== Segment start ==

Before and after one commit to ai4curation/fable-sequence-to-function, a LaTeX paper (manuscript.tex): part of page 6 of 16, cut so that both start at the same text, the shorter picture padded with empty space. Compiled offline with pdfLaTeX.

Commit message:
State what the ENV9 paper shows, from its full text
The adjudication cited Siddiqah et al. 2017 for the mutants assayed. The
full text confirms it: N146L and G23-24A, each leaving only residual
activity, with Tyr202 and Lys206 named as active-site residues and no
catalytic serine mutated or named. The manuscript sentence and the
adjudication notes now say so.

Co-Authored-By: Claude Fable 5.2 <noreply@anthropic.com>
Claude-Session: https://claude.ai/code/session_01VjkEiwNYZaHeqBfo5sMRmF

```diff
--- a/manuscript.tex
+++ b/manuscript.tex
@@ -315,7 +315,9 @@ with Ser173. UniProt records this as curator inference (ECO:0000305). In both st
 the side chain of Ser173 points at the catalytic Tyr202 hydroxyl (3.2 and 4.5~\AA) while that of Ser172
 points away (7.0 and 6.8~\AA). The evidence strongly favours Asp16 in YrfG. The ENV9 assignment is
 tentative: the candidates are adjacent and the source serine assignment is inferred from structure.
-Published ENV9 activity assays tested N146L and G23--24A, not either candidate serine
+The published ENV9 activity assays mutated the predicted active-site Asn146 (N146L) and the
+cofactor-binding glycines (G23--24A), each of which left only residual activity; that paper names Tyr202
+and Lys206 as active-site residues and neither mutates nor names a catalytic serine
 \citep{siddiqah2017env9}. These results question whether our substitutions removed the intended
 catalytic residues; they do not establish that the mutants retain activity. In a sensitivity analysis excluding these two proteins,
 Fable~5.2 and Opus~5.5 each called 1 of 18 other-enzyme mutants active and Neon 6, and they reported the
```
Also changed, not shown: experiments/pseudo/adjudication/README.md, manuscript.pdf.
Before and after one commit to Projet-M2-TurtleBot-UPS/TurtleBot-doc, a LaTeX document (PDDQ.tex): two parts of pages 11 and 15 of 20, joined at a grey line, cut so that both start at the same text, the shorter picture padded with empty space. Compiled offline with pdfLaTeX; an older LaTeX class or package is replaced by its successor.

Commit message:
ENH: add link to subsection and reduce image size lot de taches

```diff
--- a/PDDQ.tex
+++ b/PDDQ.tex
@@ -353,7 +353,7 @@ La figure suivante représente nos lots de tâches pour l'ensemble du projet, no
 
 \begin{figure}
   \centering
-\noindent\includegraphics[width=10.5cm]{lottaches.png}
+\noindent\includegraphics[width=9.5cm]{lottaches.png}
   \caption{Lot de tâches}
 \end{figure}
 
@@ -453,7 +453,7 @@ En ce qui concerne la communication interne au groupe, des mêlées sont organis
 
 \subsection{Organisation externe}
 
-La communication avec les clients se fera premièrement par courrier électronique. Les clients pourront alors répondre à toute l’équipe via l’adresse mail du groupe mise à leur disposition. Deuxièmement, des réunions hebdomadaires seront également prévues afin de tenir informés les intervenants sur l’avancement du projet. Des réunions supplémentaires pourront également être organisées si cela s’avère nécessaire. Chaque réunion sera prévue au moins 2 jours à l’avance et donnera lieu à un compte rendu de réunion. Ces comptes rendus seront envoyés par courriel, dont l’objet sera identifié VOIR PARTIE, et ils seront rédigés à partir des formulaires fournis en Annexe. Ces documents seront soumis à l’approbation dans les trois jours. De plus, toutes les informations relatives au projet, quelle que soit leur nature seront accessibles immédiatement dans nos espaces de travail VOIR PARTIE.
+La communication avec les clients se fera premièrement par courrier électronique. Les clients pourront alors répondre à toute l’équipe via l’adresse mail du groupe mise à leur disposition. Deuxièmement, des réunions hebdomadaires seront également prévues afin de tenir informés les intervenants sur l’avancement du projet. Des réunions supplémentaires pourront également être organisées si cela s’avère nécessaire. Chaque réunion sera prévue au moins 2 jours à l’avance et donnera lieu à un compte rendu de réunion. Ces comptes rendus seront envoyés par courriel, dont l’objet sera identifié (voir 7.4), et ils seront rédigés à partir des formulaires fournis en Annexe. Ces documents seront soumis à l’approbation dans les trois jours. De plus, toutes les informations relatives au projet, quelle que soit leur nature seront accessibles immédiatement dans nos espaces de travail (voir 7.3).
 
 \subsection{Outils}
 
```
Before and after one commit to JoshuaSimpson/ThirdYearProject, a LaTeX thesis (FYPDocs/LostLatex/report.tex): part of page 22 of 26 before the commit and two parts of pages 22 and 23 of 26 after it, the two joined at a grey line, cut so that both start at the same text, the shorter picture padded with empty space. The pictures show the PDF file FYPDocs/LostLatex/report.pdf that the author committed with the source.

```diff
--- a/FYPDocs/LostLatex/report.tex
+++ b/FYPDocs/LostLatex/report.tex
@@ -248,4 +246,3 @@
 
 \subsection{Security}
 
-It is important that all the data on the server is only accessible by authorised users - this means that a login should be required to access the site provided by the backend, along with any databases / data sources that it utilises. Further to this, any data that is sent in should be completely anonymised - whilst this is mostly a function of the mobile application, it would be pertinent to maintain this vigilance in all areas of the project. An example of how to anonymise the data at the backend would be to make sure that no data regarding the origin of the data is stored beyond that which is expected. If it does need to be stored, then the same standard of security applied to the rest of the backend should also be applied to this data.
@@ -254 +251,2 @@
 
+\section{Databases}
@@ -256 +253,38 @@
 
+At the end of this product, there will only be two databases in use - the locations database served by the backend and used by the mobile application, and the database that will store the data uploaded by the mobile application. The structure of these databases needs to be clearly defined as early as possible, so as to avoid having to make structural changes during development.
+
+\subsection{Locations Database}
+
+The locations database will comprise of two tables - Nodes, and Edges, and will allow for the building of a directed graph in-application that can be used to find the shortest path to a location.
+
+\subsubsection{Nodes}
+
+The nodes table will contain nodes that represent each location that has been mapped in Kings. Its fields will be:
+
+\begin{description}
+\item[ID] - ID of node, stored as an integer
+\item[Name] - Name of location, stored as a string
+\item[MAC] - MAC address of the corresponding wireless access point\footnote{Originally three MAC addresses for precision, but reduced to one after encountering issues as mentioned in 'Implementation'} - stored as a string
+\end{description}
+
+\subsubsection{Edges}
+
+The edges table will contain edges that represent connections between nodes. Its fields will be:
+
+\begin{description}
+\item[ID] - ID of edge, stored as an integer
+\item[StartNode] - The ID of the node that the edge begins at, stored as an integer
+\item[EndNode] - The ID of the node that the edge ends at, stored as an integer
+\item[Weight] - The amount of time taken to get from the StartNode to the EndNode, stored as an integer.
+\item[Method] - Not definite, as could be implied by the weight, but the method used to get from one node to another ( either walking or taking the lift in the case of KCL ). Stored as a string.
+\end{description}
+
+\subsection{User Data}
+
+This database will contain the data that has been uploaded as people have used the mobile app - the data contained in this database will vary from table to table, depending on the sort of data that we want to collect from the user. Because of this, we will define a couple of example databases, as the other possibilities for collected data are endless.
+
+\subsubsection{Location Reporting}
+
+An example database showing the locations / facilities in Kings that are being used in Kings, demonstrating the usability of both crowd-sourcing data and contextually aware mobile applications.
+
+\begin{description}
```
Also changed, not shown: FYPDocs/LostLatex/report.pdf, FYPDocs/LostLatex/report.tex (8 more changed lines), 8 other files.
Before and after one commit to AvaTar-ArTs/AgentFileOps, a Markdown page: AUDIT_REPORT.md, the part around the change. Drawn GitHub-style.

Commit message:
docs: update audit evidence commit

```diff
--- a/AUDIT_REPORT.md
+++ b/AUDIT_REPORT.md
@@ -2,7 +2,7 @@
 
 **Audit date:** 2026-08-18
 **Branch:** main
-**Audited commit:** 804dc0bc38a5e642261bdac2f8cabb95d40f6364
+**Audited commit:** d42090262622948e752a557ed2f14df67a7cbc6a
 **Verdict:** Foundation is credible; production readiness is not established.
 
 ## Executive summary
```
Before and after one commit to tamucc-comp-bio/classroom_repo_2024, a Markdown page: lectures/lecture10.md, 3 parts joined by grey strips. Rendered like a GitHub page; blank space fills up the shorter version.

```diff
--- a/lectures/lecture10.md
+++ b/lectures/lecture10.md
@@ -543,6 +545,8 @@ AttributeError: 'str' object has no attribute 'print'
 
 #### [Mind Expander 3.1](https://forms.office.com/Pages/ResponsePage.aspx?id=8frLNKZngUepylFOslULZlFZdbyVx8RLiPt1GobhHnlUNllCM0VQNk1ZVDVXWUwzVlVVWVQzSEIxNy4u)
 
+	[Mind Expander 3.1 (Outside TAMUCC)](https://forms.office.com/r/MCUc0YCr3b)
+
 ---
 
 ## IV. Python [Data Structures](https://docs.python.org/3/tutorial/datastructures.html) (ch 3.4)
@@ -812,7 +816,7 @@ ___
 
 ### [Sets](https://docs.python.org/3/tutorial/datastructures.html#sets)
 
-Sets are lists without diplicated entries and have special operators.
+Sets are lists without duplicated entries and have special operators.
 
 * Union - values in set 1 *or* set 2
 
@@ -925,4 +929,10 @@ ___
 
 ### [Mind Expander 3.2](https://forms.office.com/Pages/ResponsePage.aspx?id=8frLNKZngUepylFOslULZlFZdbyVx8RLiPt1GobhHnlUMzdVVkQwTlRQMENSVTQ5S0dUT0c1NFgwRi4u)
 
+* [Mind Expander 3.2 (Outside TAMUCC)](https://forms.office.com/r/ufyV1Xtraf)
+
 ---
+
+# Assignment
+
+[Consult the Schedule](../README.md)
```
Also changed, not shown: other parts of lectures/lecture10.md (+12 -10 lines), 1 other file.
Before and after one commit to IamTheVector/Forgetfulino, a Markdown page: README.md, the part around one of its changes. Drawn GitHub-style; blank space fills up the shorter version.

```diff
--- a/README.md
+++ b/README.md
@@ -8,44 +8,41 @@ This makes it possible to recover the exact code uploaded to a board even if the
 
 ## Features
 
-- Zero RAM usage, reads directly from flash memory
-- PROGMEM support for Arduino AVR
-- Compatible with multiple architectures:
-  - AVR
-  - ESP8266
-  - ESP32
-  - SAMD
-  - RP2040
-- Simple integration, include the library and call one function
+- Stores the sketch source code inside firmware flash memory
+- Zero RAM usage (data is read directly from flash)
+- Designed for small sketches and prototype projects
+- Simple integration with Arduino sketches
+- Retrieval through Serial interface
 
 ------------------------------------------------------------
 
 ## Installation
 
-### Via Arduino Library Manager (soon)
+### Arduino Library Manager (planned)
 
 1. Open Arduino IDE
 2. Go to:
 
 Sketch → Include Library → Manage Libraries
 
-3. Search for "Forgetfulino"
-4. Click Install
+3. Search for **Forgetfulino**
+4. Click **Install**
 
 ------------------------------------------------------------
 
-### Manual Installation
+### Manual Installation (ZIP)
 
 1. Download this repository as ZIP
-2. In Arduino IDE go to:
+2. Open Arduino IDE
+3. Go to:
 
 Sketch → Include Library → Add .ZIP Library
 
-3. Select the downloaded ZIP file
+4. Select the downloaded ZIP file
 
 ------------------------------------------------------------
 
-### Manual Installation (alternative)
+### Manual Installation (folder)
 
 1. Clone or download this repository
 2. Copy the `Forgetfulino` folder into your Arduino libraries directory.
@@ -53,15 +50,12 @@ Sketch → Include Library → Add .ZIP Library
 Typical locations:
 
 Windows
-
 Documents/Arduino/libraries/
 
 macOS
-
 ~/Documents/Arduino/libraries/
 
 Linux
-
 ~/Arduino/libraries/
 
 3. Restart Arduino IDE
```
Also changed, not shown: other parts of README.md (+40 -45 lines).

== Segment end ==

• [PROBLEM REQUIREMENTS]:
From the data, collect all lines where the string "Installation" appears.

• [EXERCISE RESPONSE]:
 ## Installation
-### Manual Installation
+### Manual Installation (ZIP)
-### Manual Installation (alternative)
+### Manual Installation (folder)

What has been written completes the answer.